### Exercise data
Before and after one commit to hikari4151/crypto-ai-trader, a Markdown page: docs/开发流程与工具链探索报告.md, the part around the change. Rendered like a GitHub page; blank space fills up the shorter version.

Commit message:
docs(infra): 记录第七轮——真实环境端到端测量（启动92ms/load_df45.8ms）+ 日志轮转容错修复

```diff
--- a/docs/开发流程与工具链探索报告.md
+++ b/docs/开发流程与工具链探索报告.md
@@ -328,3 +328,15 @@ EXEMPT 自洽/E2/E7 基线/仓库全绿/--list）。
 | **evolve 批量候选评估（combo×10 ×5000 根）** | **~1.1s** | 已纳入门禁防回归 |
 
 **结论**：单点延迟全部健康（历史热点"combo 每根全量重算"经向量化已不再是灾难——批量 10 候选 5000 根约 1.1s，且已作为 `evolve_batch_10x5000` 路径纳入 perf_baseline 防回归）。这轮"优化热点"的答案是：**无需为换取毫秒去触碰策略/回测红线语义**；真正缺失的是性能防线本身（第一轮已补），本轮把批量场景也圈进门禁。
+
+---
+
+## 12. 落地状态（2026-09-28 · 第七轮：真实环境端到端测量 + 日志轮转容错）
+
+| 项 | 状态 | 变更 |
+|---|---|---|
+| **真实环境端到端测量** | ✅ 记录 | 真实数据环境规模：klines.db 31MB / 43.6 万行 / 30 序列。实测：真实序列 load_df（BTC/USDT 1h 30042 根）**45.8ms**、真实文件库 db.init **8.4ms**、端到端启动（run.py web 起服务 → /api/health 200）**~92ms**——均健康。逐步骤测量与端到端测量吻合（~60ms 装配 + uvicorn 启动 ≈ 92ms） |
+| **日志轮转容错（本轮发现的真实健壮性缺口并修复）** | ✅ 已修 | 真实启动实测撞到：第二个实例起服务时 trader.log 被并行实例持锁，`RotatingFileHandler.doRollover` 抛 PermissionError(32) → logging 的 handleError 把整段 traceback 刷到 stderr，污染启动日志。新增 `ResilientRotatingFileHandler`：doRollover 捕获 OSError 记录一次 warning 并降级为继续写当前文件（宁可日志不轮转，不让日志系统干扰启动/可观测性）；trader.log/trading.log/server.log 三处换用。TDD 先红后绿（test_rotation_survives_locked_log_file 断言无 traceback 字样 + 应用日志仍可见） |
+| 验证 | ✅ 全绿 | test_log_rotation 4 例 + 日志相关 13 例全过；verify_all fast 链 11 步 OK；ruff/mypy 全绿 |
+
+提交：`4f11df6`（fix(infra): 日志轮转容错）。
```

### Task brief
A verbatim copy of all the records is to be produced.

### Your response
Before and after one commit to hikari4151/crypto-ai-trader, a Markdown page: docs/开发流程与工具链探索报告.md, the part around the change. Rendered like a GitHub page; blank space fills up the shorter version.

Commit message:
docs(infra): 记录第七轮——真实环境端到端测量（启动92ms/load_df45.8ms）+ 日志轮转容错修复

```diff
--- a/docs/开发流程与工具链探索报告.md
+++ b/docs/开发流程与工具链探索报告.md
@@ -328,3 +328,15 @@ EXEMPT 自洽/E2/E7 基线/仓库全绿/--list）。
 | **evolve 批量候选评估（combo×10 ×5000 根）** | **~1.1s** | 已纳入门禁防回归 |
 
 **结论**：单点延迟全部健康（历史热点"combo 每根全量重算"经向量化已不再是灾难——批量 10 候选 5000 根约 1.1s，且已作为 `evolve_batch_10x5000` 路径纳入 perf_baseline 防回归）。这轮"优化热点"的答案是：**无需为换取毫秒去触碰策略/回测红线语义**；真正缺失的是性能防线本身（第一轮已补），本轮把批量场景也圈进门禁。
+
+---
+
+## 12. 落地状态（2026-09-28 · 第七轮：真实环境端到端测量 + 日志轮转容错）
+
+| 项 | 状态 | 变更 |
+|---|---|---|
+| **真实环境端到端测量** | ✅ 记录 | 真实数据环境规模：klines.db 31MB / 43.6 万行 / 30 序列。实测：真实序列 load_df（BTC/USDT 1h 30042 根）**45.8ms**、真实文件库 db.init **8.4ms**、端到端启动（run.py web 起服务 → /api/health 200）**~92ms**——均健康。逐步骤测量与端到端测量吻合（~60ms 装配 + uvicorn 启动 ≈ 92ms） |
+| **日志轮转容错（本轮发现的真实健壮性缺口并修复）** | ✅ 已修 | 真实启动实测撞到：第二个实例起服务时 trader.log 被并行实例持锁，`RotatingFileHandler.doRollover` 抛 PermissionError(32) → logging 的 handleError 把整段 traceback 刷到 stderr，污染启动日志。新增 `ResilientRotatingFileHandler`：doRollover 捕获 OSError 记录一次 warning 并降级为继续写当前文件（宁可日志不轮转，不让日志系统干扰启动/可观测性）；trader.log/trading.log/server.log 三处换用。TDD 先红后绿（test_rotation_survives_locked_log_file 断言无 traceback 字样 + 应用日志仍可见） |
+| 验证 | ✅ 全绿 | test_log_rotation 4 例 + 日志相关 13 例全过；verify_all fast 链 11 步 OK；ruff/mypy 全绿 |
+
+提交：`4f11df6`（fix(infra): 日志轮转容错）。
```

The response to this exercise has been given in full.